(DATA SECTION Opens)

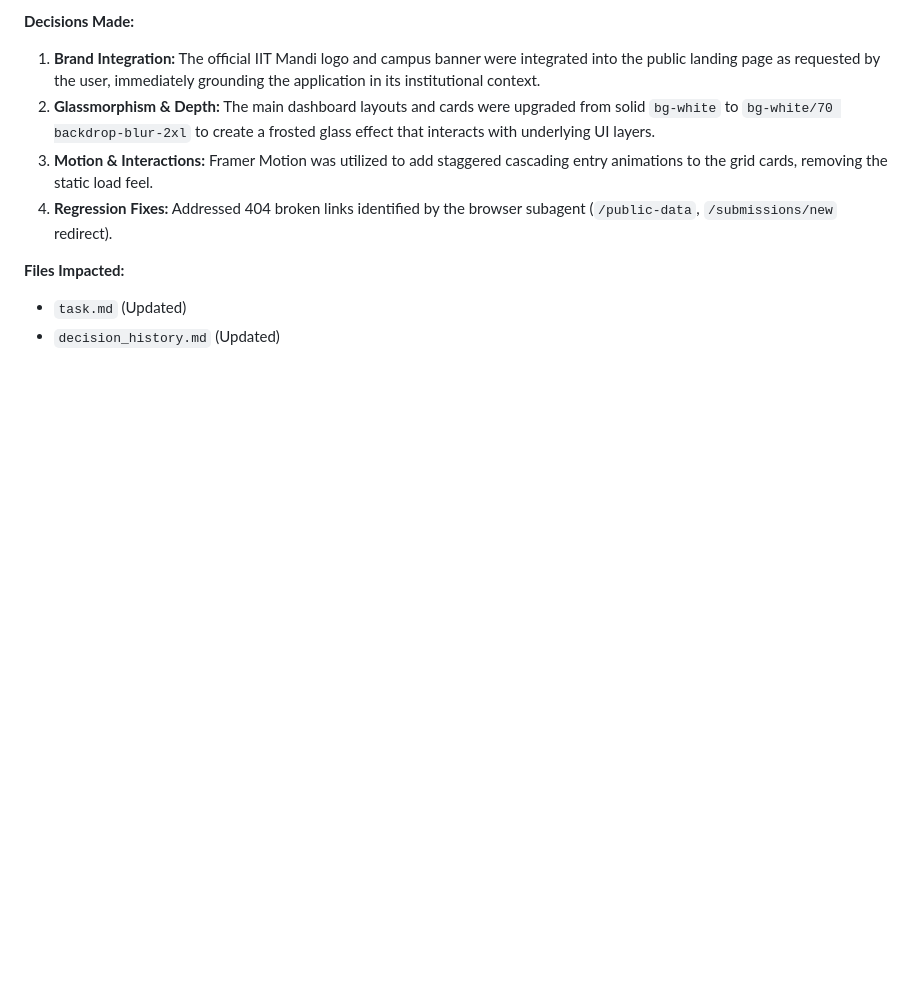
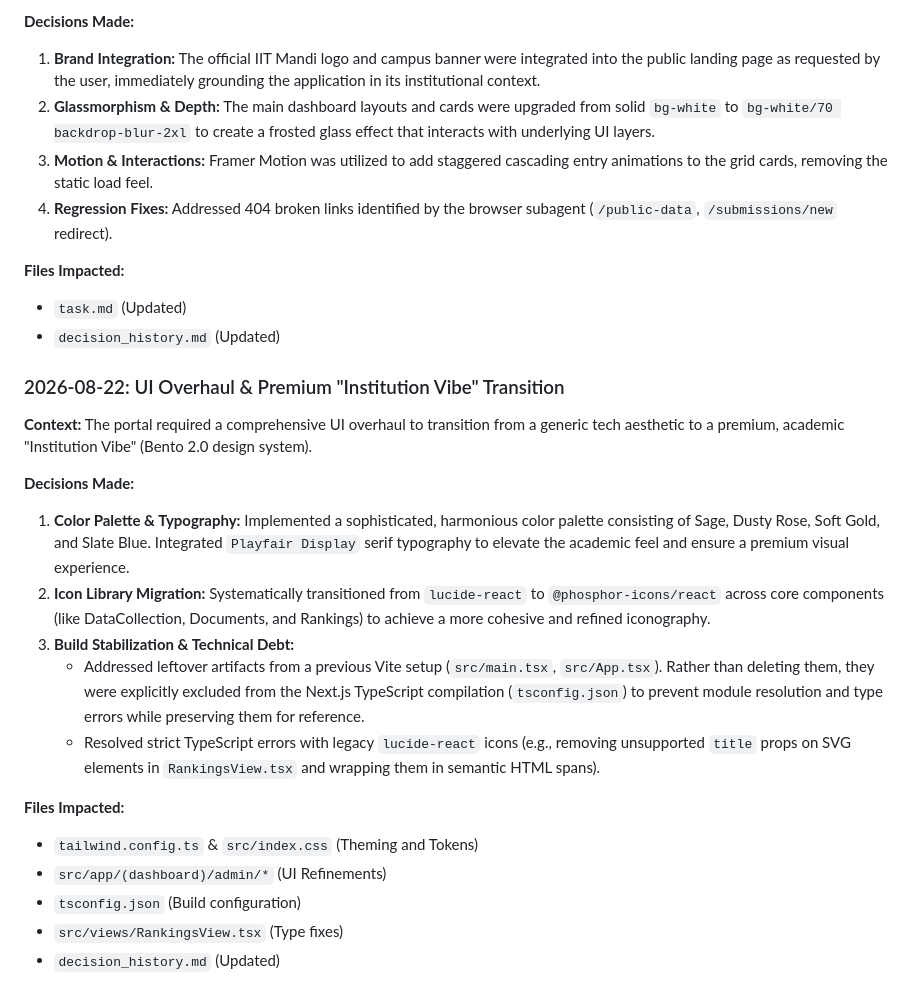
Before and after one commit to rishang19dx/dora-ranking-portal, a Markdown page: decision_history.md, the part around the change. GitHub-like rendering; blank space fills up the shorter version.

Commit message:
docs: document UI overhaul, design system migration, and build stabilization steps in decision history

```diff
--- a/decision_history.md
+++ b/decision_history.md
@@ -68,3 +68,20 @@ This document serves as an immutable chronological log of key decisions taken by
 **Files Impacted:**
 *   `task.md` (Updated)
 *   `decision_history.md` (Updated)
+
+### 2026-08-22: UI Overhaul & Premium "Institution Vibe" Transition
+**Context:** The portal required a comprehensive UI overhaul to transition from a generic tech aesthetic to a premium, academic "Institution Vibe" (Bento 2.0 design system).
+
+**Decisions Made:**
+1.  **Color Palette & Typography:** Implemented a sophisticated, harmonious color palette consisting of Sage, Dusty Rose, Soft Gold, and Slate Blue. Integrated `Playfair Display` serif typography to elevate the academic feel and ensure a premium visual experience.
+2.  **Icon Library Migration:** Systematically transitioned from `lucide-react` to `@phosphor-icons/react` across core components (like DataCollection, Documents, and Rankings) to achieve a more cohesive and refined iconography.
+3.  **Build Stabilization & Technical Debt:**
+    *   Addressed leftover artifacts from a previous Vite setup (`src/main.tsx`, `src/App.tsx`). Rather than deleting them, they were explicitly excluded from the Next.js TypeScript compilation (`tsconfig.json`) to prevent module resolution and type errors while preserving them for reference.
+    *   Resolved strict TypeScript errors with legacy `lucide-react` icons (e.g., removing unsupported `title` props on SVG elements in `RankingsView.tsx` and wrapping them in semantic HTML spans).
+
+**Files Impacted:**
+*   `tailwind.config.ts` & `src/index.css` (Theming and Tokens)
+*   `src/app/(dashboard)/admin/*` (UI Refinements)
+*   `tsconfig.json` (Build configuration)
+*   `src/views/RankingsView.tsx` (Type fixes)
+*   `decision_history.md` (Updated)
```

(DATA SECTION Closes)

▶ **WHAT IS NEEDED**: Among the lines of the material, find those holding the word "Updated" and return them.

▶ **YOUR SOLUTION**:
 *   `task.md` (Updated)
 *   `decision_history.md` (Updated)
+*   `decision_history.md` (Updated)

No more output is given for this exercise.